- xxxx: Used in SMS, mostly used for campaigns and bot messages. You can't reply back in most of these numbers. They also cost money to send. They are very often cheap if in Norway, sometimes free.
- 9xx xx xxx (Sometimes formatted as 9x xx xx xx)
- 40991: Mobile numbers (older)
- 4xx xx xxx: Mobile numbers (newer). (Sometimes formatted as 4x xx xx xx)
- 58 xx xx xx xx xx: Mobile numbers (M2M traffic)
- 59 xx xx xx: Mobile numbers (newer, M2M traffic)
- 110: Fire brigade
- 112: Police
- 113: Ambulance
- 00: International prefix, plus (+) is more common today
- 01: Reserved for future changes

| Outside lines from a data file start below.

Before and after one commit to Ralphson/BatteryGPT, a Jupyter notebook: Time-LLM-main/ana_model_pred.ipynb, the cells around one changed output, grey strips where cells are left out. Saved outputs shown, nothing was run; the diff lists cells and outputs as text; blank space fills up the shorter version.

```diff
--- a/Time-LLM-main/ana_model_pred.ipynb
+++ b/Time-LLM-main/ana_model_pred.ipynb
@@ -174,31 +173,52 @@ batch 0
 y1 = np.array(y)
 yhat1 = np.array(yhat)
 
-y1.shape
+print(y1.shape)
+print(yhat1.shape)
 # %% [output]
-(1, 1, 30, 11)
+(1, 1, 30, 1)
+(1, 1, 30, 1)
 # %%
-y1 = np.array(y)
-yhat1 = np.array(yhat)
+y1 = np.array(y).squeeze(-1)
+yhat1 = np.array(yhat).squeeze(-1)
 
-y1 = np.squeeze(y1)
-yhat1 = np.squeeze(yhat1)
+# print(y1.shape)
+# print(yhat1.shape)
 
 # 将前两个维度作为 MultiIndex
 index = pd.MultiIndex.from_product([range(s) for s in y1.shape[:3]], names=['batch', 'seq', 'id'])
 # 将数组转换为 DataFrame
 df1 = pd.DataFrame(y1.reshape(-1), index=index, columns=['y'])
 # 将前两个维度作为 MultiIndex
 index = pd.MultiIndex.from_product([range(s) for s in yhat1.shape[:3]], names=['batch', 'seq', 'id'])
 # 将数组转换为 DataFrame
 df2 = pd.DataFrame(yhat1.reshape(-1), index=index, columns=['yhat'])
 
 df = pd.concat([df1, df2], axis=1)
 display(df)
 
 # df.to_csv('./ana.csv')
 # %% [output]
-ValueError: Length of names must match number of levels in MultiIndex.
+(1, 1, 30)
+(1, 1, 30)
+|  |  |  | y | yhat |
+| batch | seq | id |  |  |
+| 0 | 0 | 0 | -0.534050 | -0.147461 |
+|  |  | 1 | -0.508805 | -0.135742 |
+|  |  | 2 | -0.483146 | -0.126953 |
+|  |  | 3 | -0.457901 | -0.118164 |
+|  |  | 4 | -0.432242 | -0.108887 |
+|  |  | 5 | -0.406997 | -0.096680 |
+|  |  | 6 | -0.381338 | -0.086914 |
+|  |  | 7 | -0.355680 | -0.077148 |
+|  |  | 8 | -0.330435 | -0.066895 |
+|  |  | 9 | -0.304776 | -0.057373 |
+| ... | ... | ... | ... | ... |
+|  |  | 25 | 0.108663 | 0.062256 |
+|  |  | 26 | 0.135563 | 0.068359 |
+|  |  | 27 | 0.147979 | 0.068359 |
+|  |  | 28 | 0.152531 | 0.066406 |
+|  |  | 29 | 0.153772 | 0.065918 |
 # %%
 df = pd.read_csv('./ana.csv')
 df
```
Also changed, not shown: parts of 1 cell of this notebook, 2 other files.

- 02xxx to 09xxx: 5-digit non-geographical numbers (these numbers are mostly equivalent to 815 non-geographical numbers, and can be acquired by any company or organization given availability and a fee of between NOK 3,300 and NOK 125,000 per year)
- 100-189: Standardized special numbers (emergency numbers, road and public transport information, etc.)
- 19x: Operator-specific special numbers
- 1850 to 1899: Directory services
- 116xxx: Harmonised services of social value
- Nummerplan: E.164, www.nkom.no. Retrieved 07 January 2021.
- Ansatte, jan.mayen.no. Retrieved 25 January 2017.